Work item
Scan the entries below for the word "color". Copy each line that has it.

Exercise inputs

####

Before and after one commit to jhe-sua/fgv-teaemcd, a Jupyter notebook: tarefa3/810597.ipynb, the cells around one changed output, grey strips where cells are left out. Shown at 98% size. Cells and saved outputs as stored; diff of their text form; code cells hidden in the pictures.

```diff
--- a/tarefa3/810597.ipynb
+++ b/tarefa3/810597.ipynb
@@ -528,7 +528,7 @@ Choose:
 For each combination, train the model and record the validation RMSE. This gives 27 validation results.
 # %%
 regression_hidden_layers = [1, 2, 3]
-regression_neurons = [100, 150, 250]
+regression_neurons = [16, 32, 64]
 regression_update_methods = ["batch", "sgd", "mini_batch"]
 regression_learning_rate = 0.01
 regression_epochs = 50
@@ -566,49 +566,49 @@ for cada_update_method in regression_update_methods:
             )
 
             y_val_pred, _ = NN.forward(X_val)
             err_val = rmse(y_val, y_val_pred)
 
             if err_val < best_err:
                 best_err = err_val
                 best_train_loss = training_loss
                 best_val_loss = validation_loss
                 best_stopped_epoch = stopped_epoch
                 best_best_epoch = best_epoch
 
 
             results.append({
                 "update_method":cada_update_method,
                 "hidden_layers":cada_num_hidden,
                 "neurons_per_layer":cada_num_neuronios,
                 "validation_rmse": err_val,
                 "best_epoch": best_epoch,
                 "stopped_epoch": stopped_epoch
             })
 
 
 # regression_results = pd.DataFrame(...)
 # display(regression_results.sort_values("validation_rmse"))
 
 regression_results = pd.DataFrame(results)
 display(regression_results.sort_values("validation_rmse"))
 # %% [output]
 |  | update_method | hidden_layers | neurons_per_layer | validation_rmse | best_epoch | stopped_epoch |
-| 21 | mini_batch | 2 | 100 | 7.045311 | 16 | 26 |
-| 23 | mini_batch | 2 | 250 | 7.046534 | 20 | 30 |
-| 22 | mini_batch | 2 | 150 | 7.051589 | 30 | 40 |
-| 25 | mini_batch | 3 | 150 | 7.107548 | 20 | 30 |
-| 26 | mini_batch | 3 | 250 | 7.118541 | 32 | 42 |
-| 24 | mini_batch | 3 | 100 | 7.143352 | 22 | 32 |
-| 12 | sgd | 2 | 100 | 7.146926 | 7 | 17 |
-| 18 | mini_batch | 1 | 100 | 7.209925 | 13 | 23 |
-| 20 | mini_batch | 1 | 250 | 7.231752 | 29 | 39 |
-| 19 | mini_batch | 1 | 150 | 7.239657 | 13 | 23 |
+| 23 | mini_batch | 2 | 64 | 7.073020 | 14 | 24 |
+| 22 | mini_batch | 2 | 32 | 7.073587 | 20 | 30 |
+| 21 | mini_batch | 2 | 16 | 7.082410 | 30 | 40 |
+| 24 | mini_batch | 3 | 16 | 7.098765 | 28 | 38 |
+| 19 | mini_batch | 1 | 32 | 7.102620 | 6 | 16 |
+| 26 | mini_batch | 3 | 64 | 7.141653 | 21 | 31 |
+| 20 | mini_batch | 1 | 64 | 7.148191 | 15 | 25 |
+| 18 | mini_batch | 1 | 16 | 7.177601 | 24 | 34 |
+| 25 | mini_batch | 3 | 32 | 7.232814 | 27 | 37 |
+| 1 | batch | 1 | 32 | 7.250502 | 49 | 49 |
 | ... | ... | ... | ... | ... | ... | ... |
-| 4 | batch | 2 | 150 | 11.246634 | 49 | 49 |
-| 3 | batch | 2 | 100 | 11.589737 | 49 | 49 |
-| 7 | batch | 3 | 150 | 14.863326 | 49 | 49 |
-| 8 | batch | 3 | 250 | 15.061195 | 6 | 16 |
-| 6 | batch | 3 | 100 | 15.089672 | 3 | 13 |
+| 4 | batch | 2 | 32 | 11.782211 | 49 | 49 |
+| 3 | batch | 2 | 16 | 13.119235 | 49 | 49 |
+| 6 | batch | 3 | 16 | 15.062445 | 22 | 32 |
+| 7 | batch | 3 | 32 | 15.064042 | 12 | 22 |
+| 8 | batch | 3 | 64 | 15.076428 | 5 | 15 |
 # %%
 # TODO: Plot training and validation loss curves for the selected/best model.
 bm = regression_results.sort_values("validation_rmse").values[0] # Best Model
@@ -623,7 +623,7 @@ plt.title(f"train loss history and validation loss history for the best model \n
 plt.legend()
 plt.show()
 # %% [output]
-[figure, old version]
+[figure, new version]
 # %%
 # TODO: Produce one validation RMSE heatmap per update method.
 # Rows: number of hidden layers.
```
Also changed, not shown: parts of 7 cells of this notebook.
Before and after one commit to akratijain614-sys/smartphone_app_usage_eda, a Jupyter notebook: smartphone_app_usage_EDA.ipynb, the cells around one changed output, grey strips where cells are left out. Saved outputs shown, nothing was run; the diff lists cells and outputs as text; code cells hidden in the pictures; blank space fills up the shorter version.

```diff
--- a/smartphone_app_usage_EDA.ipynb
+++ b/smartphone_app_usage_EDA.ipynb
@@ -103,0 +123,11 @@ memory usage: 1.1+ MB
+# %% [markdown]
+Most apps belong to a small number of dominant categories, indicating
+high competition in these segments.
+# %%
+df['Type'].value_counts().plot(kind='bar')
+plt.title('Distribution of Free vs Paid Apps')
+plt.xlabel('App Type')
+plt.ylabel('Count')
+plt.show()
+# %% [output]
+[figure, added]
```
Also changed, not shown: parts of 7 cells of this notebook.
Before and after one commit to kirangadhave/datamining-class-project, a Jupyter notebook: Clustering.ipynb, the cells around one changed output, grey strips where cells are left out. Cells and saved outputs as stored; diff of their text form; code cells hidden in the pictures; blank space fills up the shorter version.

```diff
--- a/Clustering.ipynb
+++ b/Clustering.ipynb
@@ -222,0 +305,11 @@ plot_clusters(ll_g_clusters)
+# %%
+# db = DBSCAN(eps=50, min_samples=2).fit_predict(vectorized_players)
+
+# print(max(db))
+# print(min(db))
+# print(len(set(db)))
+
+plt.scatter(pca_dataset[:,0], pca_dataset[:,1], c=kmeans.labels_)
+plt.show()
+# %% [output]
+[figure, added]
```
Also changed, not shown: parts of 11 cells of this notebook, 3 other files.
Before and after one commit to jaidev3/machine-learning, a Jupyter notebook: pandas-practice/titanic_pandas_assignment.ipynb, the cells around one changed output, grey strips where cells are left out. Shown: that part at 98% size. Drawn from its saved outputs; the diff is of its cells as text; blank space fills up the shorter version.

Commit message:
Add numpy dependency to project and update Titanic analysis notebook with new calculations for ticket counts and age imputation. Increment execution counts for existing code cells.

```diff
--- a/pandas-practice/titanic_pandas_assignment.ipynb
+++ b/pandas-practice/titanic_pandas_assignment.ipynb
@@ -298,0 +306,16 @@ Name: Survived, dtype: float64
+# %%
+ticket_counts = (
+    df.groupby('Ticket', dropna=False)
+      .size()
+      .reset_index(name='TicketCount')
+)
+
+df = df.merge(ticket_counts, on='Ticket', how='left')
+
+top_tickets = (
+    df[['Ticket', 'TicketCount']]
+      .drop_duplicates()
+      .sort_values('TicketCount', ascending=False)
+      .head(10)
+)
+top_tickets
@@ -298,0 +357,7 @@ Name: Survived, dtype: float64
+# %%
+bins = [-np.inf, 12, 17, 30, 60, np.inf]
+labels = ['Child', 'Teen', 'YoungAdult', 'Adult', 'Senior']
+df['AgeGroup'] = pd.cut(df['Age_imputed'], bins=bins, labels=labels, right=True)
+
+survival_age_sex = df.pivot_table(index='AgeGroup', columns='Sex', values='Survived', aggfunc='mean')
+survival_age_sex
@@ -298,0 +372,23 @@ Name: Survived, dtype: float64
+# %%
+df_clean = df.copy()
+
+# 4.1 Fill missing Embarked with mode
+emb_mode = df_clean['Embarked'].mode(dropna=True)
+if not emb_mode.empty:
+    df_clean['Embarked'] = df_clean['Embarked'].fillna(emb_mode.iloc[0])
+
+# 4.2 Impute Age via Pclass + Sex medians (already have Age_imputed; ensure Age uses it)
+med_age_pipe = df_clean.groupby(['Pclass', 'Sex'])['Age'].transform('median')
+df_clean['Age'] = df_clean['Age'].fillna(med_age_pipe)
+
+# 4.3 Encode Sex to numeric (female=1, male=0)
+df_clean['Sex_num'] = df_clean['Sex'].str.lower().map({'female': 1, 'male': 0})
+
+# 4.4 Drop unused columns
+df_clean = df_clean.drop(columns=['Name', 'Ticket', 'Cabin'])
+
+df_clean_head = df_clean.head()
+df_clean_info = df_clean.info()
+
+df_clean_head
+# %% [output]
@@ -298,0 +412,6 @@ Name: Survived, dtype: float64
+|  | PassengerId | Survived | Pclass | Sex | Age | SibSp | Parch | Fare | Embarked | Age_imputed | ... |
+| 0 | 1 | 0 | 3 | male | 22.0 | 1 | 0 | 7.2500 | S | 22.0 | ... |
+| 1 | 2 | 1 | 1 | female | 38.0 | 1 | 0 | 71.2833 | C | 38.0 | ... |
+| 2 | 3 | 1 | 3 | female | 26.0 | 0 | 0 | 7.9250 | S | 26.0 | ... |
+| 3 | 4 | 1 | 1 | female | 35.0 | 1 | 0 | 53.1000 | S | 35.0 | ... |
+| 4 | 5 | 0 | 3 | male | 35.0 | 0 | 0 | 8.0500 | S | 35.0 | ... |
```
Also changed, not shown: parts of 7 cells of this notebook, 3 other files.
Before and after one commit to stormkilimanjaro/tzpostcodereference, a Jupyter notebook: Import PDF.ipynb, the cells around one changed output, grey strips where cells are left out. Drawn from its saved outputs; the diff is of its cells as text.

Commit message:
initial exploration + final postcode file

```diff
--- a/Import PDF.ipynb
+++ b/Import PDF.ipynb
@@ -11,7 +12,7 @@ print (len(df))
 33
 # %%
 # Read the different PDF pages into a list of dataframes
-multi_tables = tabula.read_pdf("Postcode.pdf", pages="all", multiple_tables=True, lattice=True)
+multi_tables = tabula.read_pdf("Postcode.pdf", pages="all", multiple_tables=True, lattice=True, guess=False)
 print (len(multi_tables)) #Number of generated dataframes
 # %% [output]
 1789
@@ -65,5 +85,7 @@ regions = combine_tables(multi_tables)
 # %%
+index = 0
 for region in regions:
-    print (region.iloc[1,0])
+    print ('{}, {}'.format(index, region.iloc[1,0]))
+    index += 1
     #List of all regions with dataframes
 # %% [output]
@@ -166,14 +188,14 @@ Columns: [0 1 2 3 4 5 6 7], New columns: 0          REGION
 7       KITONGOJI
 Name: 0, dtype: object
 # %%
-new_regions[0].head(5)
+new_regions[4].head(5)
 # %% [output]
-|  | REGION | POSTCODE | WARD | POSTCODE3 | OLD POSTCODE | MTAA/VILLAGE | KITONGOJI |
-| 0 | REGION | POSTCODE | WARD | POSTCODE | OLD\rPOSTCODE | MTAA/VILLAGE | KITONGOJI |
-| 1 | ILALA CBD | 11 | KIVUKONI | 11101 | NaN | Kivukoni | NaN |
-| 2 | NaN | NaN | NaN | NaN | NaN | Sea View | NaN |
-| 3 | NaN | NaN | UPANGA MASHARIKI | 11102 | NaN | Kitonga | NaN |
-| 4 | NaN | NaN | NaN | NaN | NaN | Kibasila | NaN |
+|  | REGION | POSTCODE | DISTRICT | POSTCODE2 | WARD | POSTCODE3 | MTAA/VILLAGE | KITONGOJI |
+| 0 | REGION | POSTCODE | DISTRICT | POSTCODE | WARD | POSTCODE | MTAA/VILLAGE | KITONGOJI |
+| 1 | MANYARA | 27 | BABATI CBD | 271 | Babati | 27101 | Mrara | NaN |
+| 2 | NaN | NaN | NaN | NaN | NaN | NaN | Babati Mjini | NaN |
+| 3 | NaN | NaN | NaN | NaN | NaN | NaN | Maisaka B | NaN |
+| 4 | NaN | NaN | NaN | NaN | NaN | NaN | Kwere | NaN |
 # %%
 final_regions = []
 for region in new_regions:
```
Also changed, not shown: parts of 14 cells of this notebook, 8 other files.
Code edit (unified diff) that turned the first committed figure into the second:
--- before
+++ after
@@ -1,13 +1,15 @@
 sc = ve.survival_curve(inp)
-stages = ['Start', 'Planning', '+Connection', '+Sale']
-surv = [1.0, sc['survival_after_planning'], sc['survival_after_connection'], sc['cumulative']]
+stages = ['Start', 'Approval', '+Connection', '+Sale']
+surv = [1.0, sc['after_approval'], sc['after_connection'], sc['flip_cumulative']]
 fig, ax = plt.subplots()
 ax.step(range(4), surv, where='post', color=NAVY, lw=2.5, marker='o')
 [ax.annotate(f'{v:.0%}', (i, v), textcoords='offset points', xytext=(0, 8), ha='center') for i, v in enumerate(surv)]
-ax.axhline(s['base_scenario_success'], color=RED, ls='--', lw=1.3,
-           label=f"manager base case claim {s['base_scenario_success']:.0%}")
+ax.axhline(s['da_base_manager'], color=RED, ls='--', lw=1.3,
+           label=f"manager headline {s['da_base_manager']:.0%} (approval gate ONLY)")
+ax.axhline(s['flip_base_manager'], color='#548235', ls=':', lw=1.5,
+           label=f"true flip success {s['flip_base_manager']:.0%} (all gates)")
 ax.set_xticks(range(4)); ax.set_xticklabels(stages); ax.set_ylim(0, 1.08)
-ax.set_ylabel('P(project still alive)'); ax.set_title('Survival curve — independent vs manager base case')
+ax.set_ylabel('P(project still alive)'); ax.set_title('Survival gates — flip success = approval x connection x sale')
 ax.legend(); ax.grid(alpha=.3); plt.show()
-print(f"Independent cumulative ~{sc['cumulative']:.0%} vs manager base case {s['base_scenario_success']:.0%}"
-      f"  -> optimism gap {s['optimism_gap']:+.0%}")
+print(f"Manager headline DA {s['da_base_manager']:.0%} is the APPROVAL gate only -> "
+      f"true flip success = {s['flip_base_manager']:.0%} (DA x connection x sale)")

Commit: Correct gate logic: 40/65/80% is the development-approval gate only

####

Result for this exercise
 ax.step(range(4), surv, where='post', color=NAVY, lw=2.5, marker='o')
-ax.axhline(s['base_scenario_success'], color=RED, ls='--', lw=1.3,
+ax.axhline(s['da_base_manager'], color=RED, ls='--', lw=1.3,
+ax.axhline(s['flip_base_manager'], color='#548235', ls=':', lw=1.5,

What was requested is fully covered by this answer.